Not sure if this is scientifically validated, but…

I have been told that if you show a baby a piece of paper with a large circle and eight arms coming off it, they will exhibit similar fear responses as they would to a real spider.

This works for children who’ve never come across a spider before.I have Steven Pinker’s book upstairs (Blank Slate, it’s called) so I’ll go see what he has to say.

I suppose I am the exception to the rule , when you get right down to it .

I was literally born with no innate fear of any animal I can think of . My parents were not Tarzan and Jane , I did not have the early exposure to anything beyond a couple family dogs and a cat . We lived in the city , and my mother was DEATHLY afraid of snakes until the day she died . But…

I grew up crazy about horses . A much larger animal I had no contact with , except on TV . And yet one of my first words was horse . I would approach any horse , pony , mule , cow or what-have-you without a second thought as soon as I could walk .

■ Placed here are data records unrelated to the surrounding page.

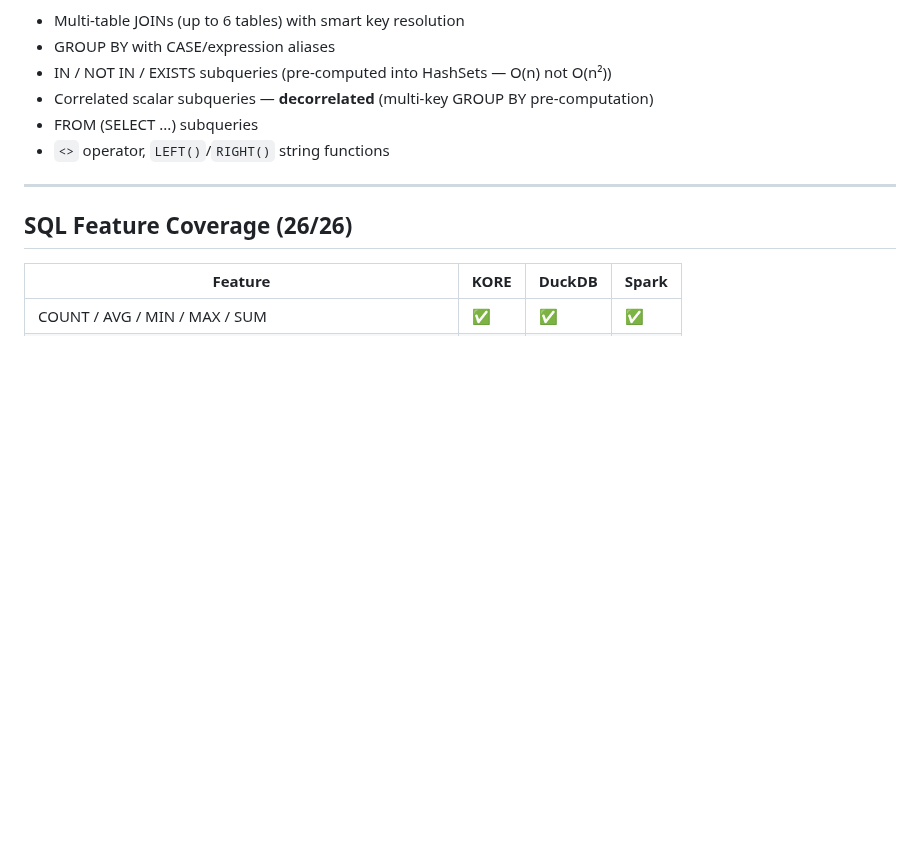
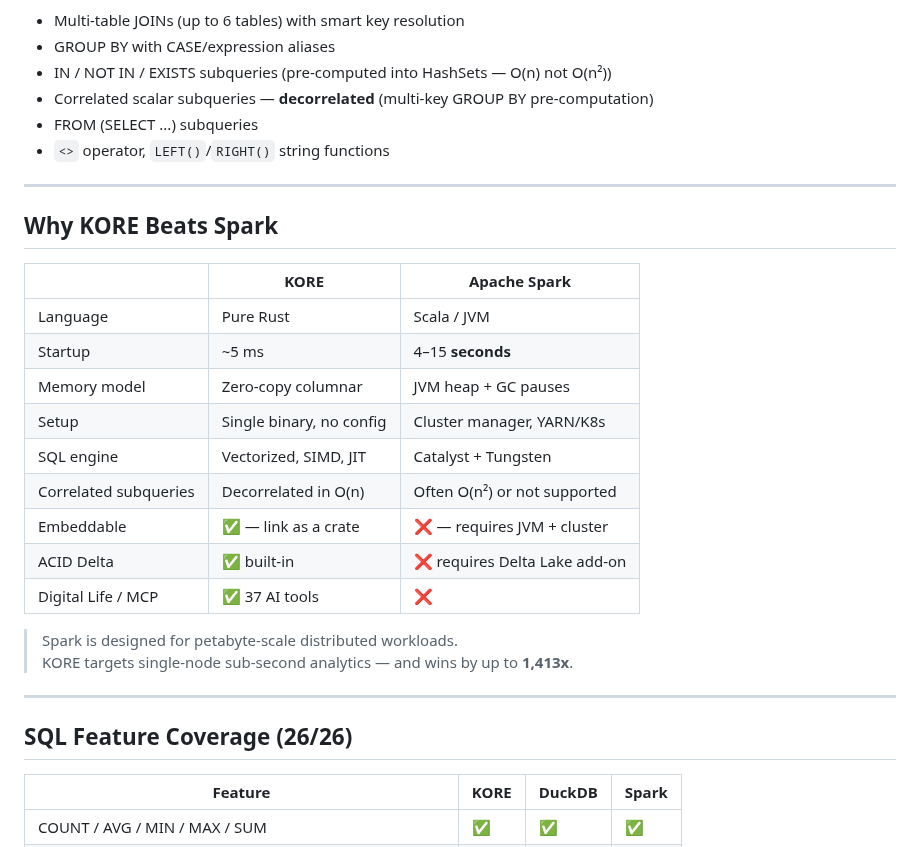
Before and after one commit to arunkatherashala/Kore, a Markdown page: README.md, the part around one of its changes. Rendered like a GitHub page; blank space fills up the shorter version.

```diff
--- a/README.md
+++ b/README.md
@@ -39,6 +66,25 @@ Key SQL engine capabilities proven by TPC-H:
 - Correlated scalar subqueries — **decorrelated** (multi-key GROUP BY pre-computation)
 - FROM (SELECT ...) subqueries
 - `<>` operator, `LEFT()`/`RIGHT()` string functions
+
+---
+
+## Why KORE Beats Spark
+
+| | **KORE** | Apache Spark |
+|---|---|---|
+| Language | Pure Rust | Scala / JVM |
+| Startup | ~5 ms | 4–15 **seconds** |
+| Memory model | Zero-copy columnar | JVM heap + GC pauses |
+| Setup | Single binary, no config | Cluster manager, YARN/K8s |
+| SQL engine | Vectorized, SIMD, JIT | Catalyst + Tungsten |
+| Correlated subqueries | Decorrelated in O(n) | Often O(n²) or not supported |
+| Embeddable | ✅ — link as a crate | ❌ — requires JVM + cluster |
+| ACID Delta | ✅ built-in | ❌ requires Delta Lake add-on |
+| Digital Life / MCP | ✅ 37 AI tools | ❌ |
+
+> Spark is designed for petabyte-scale distributed workloads.
+> KORE targets single-node sub-second analytics — and wins by up to **1,413x**.
 
 ---
 
```
Also changed, not shown: other parts of README.md (+40 -13 lines).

I have always loved snakes . Always . No fear at all . When I was as young as 2 or 3 , when asked what my favorite animals were , the answer was always horses and snakes :dubious: . How is THAT for a combination ?

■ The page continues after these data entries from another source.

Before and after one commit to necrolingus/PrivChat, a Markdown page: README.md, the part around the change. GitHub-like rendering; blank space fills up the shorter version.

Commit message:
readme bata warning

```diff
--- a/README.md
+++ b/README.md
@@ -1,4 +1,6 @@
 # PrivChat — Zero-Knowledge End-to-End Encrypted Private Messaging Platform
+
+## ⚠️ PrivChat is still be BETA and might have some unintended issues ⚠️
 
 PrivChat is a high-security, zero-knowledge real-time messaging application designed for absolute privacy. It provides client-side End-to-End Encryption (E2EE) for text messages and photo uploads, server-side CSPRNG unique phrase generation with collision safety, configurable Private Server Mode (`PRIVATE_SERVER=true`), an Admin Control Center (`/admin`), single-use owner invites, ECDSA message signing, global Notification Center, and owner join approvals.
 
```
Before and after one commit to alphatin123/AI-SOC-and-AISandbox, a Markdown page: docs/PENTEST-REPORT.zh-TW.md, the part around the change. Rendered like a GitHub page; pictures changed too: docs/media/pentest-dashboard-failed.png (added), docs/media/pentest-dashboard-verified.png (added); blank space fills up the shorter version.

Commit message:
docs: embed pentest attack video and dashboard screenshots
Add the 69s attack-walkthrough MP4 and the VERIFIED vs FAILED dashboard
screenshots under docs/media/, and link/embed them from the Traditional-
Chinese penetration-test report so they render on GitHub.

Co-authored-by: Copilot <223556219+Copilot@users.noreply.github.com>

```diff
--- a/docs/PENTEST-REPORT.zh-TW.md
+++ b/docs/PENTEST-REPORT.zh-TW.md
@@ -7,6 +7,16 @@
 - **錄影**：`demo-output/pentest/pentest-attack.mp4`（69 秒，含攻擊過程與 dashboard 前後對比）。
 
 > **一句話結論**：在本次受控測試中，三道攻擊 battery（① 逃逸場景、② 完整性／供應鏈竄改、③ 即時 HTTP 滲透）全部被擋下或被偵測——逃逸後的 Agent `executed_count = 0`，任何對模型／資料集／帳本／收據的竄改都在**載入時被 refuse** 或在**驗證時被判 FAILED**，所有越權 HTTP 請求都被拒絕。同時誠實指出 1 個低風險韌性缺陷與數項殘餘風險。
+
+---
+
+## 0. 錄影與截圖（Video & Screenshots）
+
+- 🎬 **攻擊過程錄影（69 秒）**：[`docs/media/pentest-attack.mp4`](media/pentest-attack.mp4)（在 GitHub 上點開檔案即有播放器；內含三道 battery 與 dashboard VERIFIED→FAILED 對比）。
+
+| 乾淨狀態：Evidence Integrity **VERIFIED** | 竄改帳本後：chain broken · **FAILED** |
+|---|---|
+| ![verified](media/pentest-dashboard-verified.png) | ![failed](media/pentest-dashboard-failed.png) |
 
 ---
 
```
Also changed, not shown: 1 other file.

I played with insects and spiders when I was a kid . Regularly . I would let spiders crawl on my open palm , trying not to giggle as their legs tickled me .

My reaction to zoo animals was never fear ; awe and respect , yes , but with a large measure of ‘awwwwwwwwww I wanna hug him’ . Still is , in fact .

Over the years , I have learned more respect for animals , but there is still no real fear there .

So I am either a freak of nature (which is entirely possible) or the fear of certain animals is a learned trait and not inherited (even tho THAT is hard for me to understand in my case too , since my mother did her level best to pound fear of everything but dogs into my head from birth…) .

The theory would have more credibility if there actually were any evidence that fear of insects and spiders is innate.

A lot of cultures today commonly use insects for food: locusts, termites, beetle larvae, etc. It is very likely that our more remote ancestors did too. Under natural conditions anybody having an innate aversion to insects would be depriving themselves of a potentially significant source of food. Such a trait would be highly maladaptive, and it is very unlikely it would have evolved.

That was part of my point. Other than falling and loud noises, and the unfamiliar, I don’t think I’ve seen evidence that babies are innately afraid of anything. This is why they are so hard to take care of.

OK, I guess I misunderstood what you were getting at, then.